What is being asked >> From the entries that follow, gather each line holding the word "never".

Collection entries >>
——
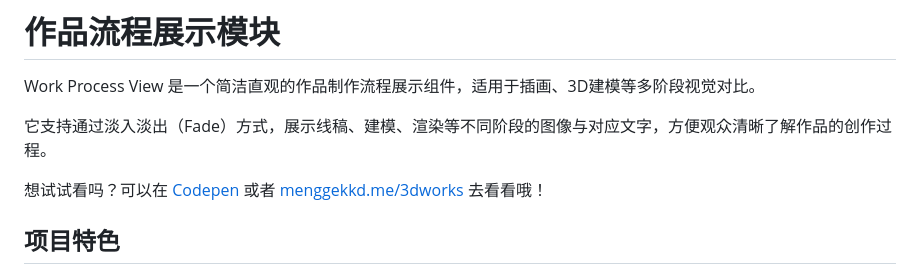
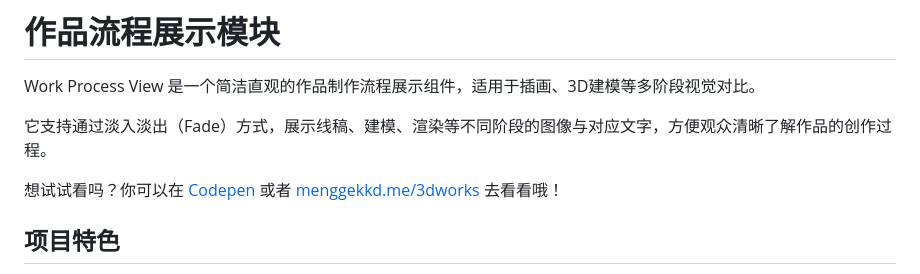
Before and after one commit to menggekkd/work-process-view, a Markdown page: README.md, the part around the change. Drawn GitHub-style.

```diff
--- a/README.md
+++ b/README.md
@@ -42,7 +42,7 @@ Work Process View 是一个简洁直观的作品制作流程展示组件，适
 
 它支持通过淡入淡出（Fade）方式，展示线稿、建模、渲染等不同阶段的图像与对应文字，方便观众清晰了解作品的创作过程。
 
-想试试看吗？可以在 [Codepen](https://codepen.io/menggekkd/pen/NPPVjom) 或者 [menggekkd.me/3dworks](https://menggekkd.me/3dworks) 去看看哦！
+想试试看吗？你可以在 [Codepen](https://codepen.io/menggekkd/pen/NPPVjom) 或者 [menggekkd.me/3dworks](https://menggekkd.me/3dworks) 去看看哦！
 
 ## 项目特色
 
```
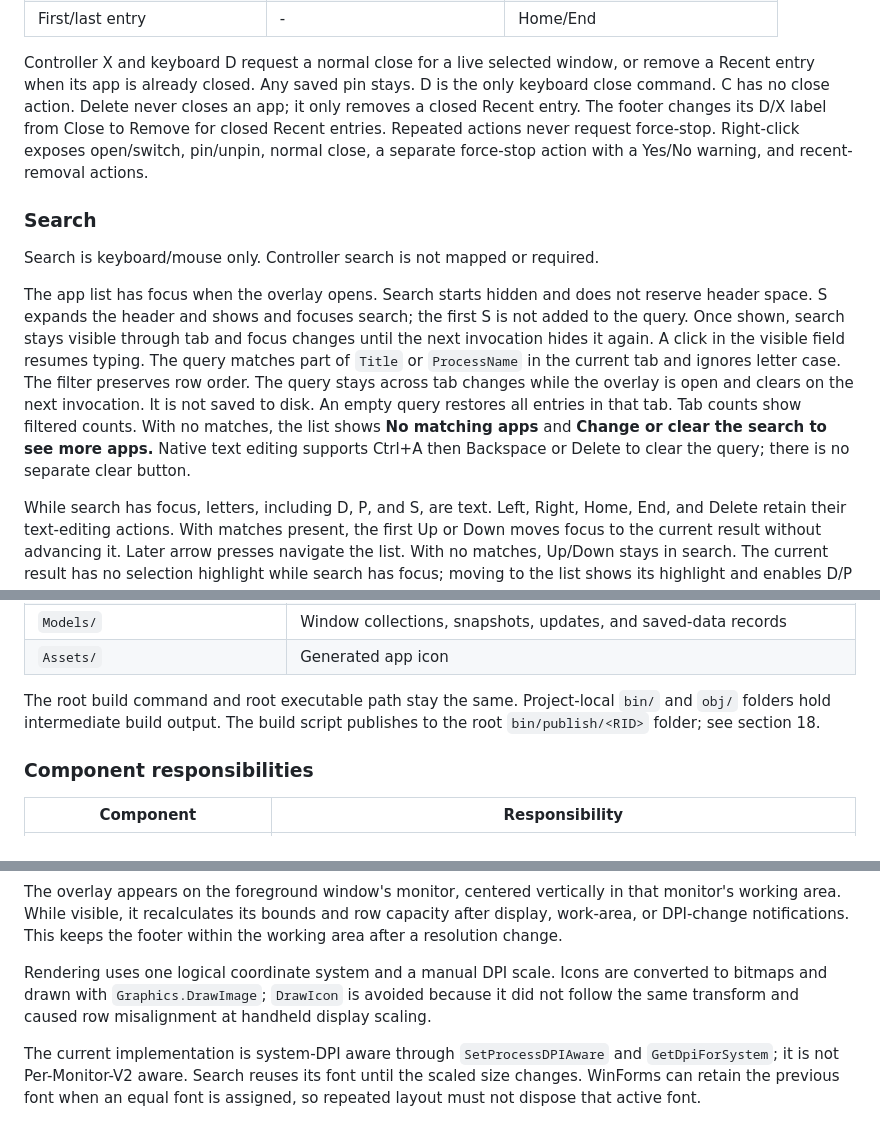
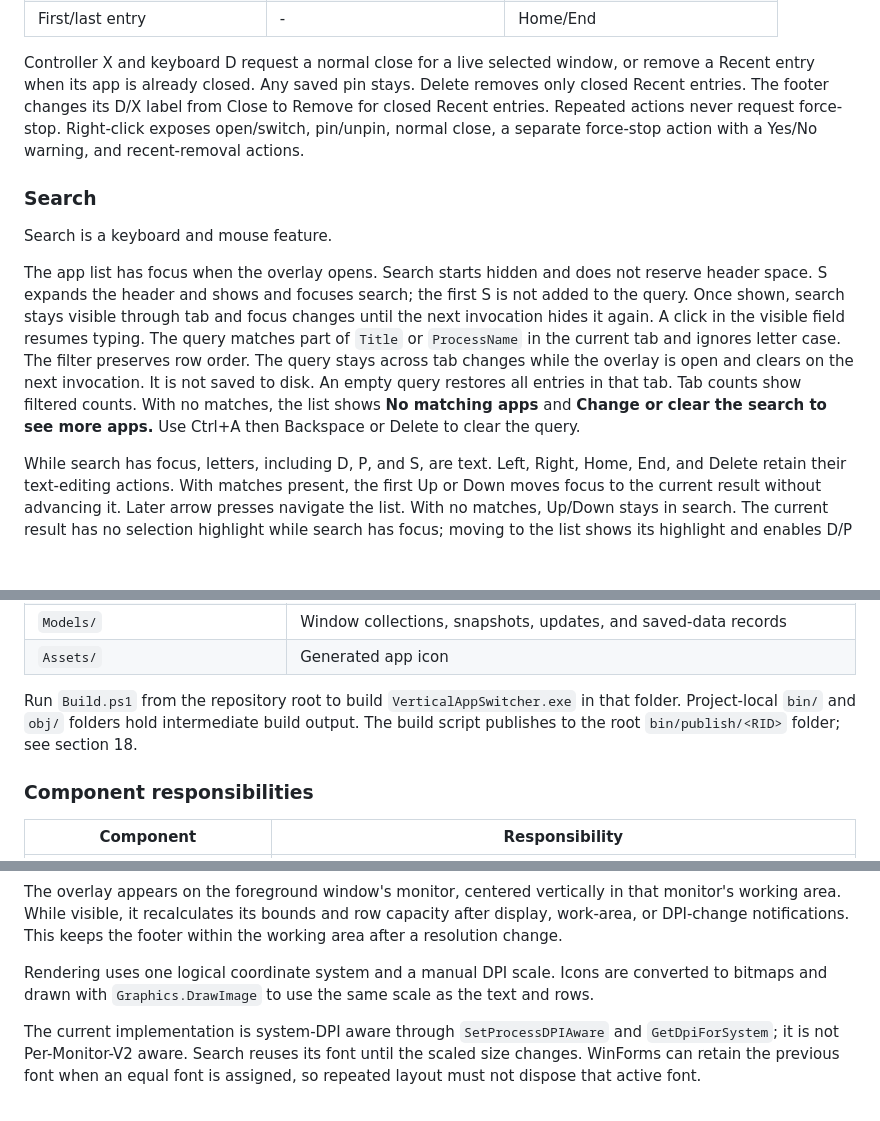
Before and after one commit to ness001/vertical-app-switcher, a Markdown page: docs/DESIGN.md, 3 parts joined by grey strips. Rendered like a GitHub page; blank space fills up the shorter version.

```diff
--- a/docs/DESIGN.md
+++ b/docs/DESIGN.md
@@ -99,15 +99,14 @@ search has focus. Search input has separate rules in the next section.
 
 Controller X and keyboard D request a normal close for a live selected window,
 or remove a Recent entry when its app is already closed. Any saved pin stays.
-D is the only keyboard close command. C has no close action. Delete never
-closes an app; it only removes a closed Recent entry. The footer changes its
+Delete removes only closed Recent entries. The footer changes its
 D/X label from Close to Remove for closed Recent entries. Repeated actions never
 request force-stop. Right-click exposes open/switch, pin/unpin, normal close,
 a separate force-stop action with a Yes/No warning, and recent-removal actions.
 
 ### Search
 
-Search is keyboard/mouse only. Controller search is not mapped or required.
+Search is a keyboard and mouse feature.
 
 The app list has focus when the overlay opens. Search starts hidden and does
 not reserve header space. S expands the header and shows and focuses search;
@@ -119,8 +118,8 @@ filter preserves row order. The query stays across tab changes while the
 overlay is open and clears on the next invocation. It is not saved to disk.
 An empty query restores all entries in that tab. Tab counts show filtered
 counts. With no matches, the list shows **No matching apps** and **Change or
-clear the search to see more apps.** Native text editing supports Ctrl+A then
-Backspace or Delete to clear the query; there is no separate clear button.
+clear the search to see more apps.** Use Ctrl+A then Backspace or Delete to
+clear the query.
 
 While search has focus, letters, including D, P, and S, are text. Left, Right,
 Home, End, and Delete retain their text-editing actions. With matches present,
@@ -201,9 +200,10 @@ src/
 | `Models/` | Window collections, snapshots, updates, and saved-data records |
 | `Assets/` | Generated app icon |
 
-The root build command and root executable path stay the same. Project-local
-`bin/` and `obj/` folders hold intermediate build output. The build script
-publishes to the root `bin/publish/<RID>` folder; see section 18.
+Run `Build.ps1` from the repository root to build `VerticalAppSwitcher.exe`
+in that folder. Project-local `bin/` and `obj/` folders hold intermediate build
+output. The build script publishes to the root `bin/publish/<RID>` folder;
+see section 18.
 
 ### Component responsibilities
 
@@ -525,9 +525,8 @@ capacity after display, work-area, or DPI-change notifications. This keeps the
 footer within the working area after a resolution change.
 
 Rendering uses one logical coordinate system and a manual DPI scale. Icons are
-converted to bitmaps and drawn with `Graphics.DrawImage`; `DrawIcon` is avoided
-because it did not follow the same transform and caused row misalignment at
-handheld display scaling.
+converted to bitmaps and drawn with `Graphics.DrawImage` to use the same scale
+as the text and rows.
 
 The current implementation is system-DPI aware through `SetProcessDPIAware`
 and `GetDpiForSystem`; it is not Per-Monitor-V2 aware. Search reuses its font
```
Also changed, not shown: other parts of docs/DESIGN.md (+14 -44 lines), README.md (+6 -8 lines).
——
Solution for this task >>
-D is the only keyboard close command. C has no close action. Delete never
 D/X label from Close to Remove for closed Recent entries. Repeated actions never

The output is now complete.